In the Open Societies’ social media it is possible to read: “Inspired and led by brave women, Iranian people have courageously taken to the streets to demand freedom and an end to government repression. The protests are inspiring in their scope and diversity across ethnicity, religion, age, and socioeconomic status. We stand in solidarity with Iranian people and call for the repeal of all discriminatory laws aimed at ongoing repression of brave women of Iran and an end to state-mandated internet disruptions. We join our partners in urging feminist movements globally to amplify demands and express solidarity with Iranian women’s movements – a new, brave generation who transcend societal and political boundaries and divisions in building new norms”.
It is important to remember that Soros is not only an important global investor, but one of the main agents in defense of liberal globalism, being involved not only in color revolutions, but also in the financing of several clandestine operations by Western intelligence, such as the biolabs in Ukraine.
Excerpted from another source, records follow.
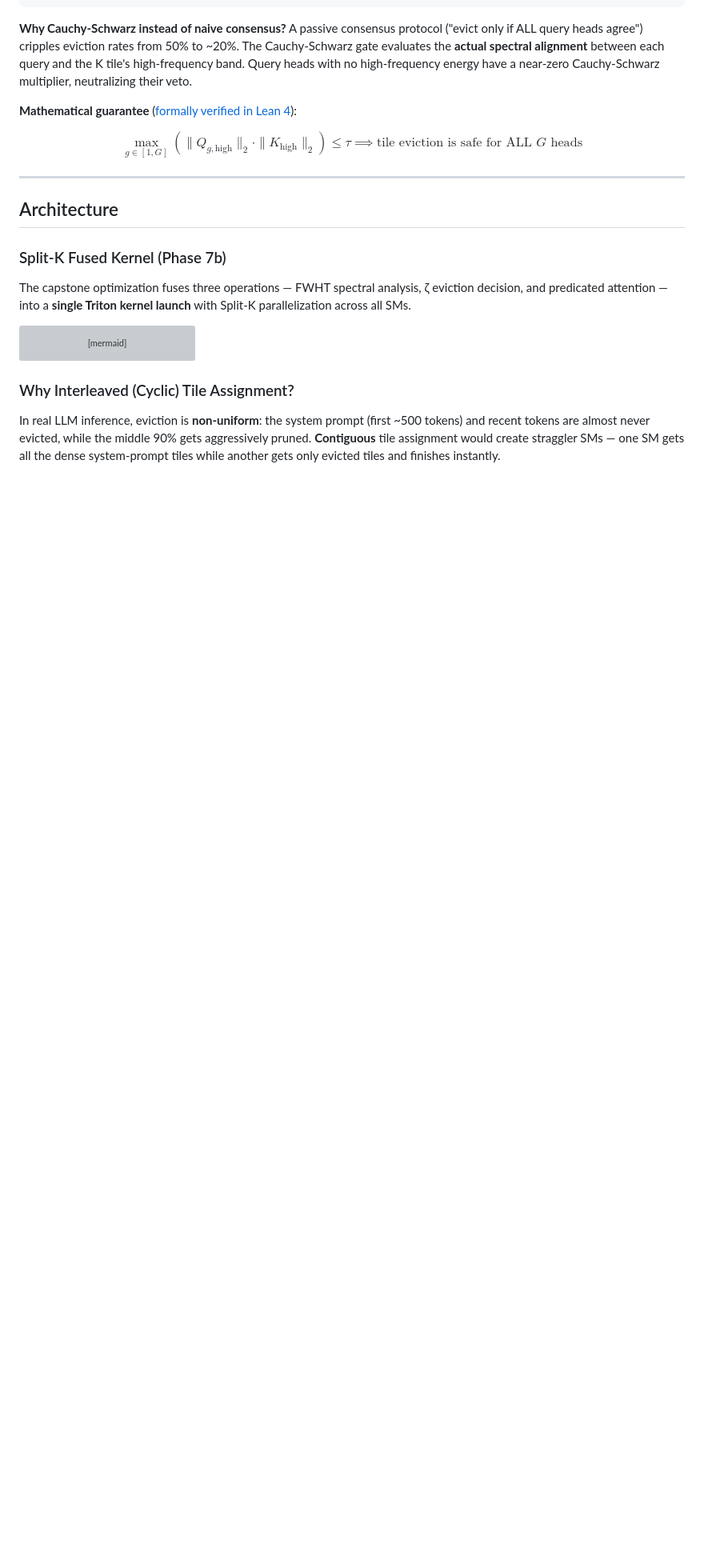
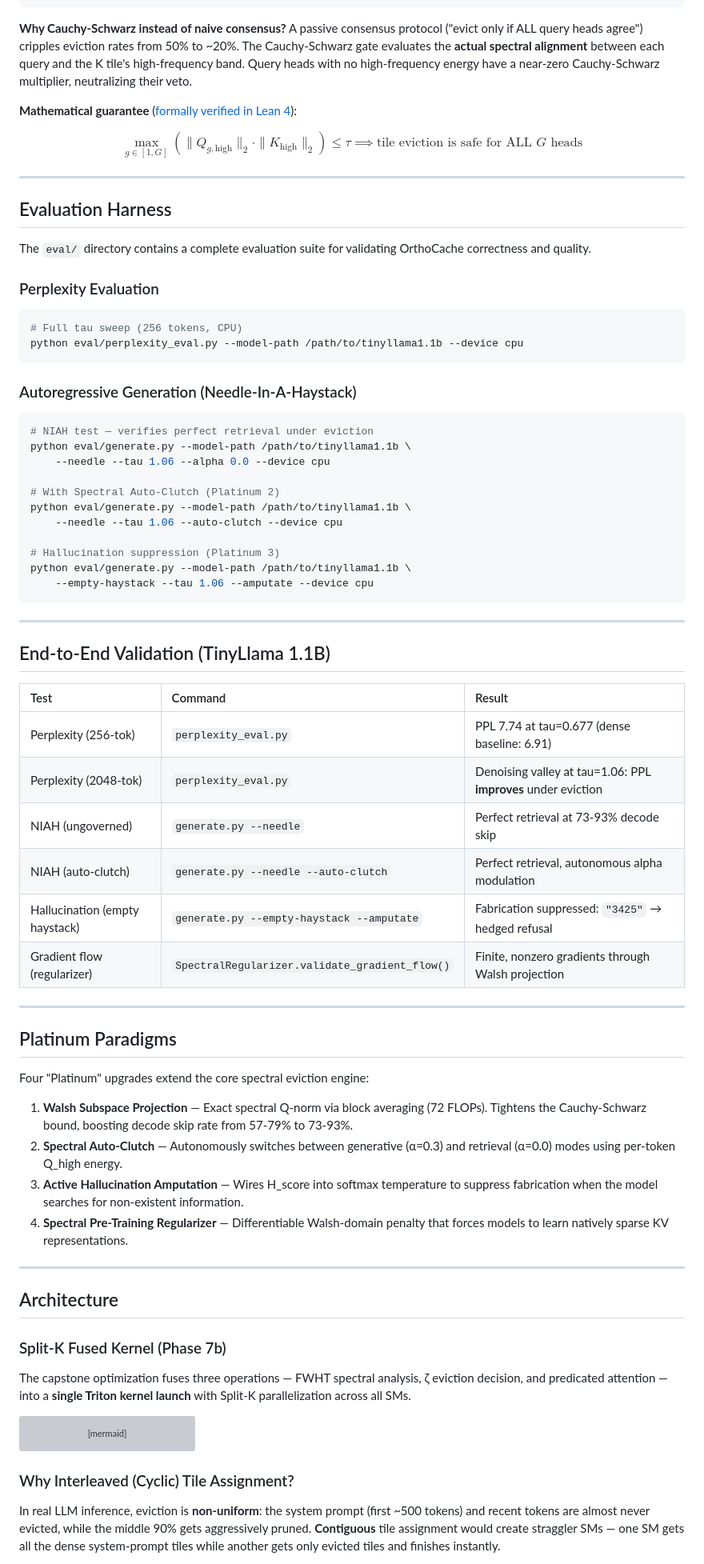
Before and after one commit to j-arndt/orthocache-gpu, a Markdown page: README.md, the part around one of its changes. Shown at 80% size. Rendered like a GitHub page; blank space fills up the shorter version; grey boxes are pictures that could not be loaded.

Commit message:
README: Add Evaluation Harness, Platinum Paradigms, E2E validation table, complete repo structure
- Add Evaluation Harness section with CLI examples (perplexity, NIAH, hallucination)
- Add End-to-End Validation table (6 tests on TinyLlama 1.1B)
- Add Platinum Paradigms section (4 spectral upgrades)
- Update repo structure tree: add eval/, Gold modules, Platinum modules, decode_gate
- Update Documentation table with eval/ entry
- Fix test count: 47 -> 59 tests

````diff
--- a/README.md
+++ b/README.md
@@ -128,6 +128,59 @@ output, metadata = fused_orthocache_attention_v3_gqa(
 **Mathematical guarantee** ([formally verified in Lean 4](#lean-4-formal-verification)):
 
 $$\max_{g \in [1, G]} \left( \|Q_{g, \text{high}}\|_2 \cdot \|K_{\text{high}}\|_2 \right) \le \tau \implies \text{tile eviction is safe for ALL } G \text{ heads}$$
+
+---
+
+## Evaluation Harness
+
+The `eval/` directory contains a complete evaluation suite for validating OrthoCache correctness and quality.
+
+### Perplexity Evaluation
+
+```bash
+# Full tau sweep (256 tokens, CPU)
+python eval/perplexity_eval.py --model-path /path/to/tinyllama1.1b --device cpu
+```
+
+### Autoregressive Generation (Needle-In-A-Haystack)
+
+```bash
+# NIAH test — verifies perfect retrieval under eviction
+python eval/generate.py --model-path /path/to/tinyllama1.1b \
+    --needle --tau 1.06 --alpha 0.0 --device cpu
+
+# With Spectral Auto-Clutch (Platinum 2)
+python eval/generate.py --model-path /path/to/tinyllama1.1b \
+    --needle --tau 1.06 --auto-clutch --device cpu
+
+# Hallucination suppression (Platinum 3)
+python eval/generate.py --model-path /path/to/tinyllama1.1b \
+    --empty-haystack --tau 1.06 --amputate --device cpu
+```
+
+---
+
+## End-to-End Validation (TinyLlama 1.1B)
+
+| Test | Command | Result |
+|:---|:---|:---|
+| Perplexity (256-tok) | `perplexity_eval.py` | PPL 7.74 at tau=0.677 (dense baseline: 6.91) |
+| Perplexity (2048-tok) | `perplexity_eval.py` | Denoising valley at tau=1.06: PPL **improves** under eviction |
+| NIAH (ungoverned) | `generate.py --needle` | Perfect retrieval at 73-93% decode skip |
+| NIAH (auto-clutch) | `generate.py --needle --auto-clutch` | Perfect retrieval, autonomous alpha modulation |
+| Hallucination (empty haystack) | `generate.py --empty-haystack --amputate` | Fabrication suppressed: `"3425"` → hedged refusal |
+| Gradient flow (regularizer) | `SpectralRegularizer.validate_gradient_flow()` | Finite, nonzero gradients through Walsh projection |
+
+---
+
+## Platinum Paradigms
+
+Four "Platinum" upgrades extend the core spectral eviction engine:
+
+1. **Walsh Subspace Projection** — Exact spectral Q-norm via block averaging (72 FLOPs). Tightens the Cauchy-Schwarz bound, boosting decode skip rate from 57-79% to 73-93%.
+2. **Spectral Auto-Clutch** — Autonomously switches between generative (α=0.3) and retrieval (α=0.0) modes using per-token Q_high energy.
+3. **Active Hallucination Amputation** — Wires H_score into softmax temperature to suppress fabrication when the model searches for non-existent information.
+4. **Spectral Pre-Training Regularizer** — Differentiable Walsh-domain penalty that forces models to learn natively sparse KV representations.
 
 ---
 
````
Also changed, not shown: other parts of README.md (+20 -1 lines).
Obviously, the mere existence of his support for the protests is not sufficient proof that this is a deliberate color revolution operation against the Iranian government, but it would be naive to believe that his support is a simple detail and not real evidence that the Western forces want to overthrow the Iranian government.
Amidst the global context of tensions and security crisis, promoting a color revolution in a counter-hegemonic country so important as Iran would be a significant victory for the elites that defend western unipolarity. Therefore, even if initially the protests supposedly started in a popular and organic way, the situation is certainly turning into an attempt of regime change.
If Iranian policemen really killed a woman, they must be investigated, prosecuted and punished. Iran has its own legal forces that are competent enough to deal with this type of situation. In the same sense, the country has made many efforts to improve the living conditions of women. Iran is the country with the highest number of female scientists in the world. 70% of Iranian academics in natural sciences and mathematics are women, for example. Clearly, despite having some problems with women’s rights, Tehran strives to improve this situation and reconcile women’s well-being with Islamic traditionalism, without needing foreign interference to overcome its problems.
Any form of violation of national sovereignty through foreign support for internal dissent must be condemned. Therefore, it is Iran’s right to take effective measures to prevent chaos from spreading in the country.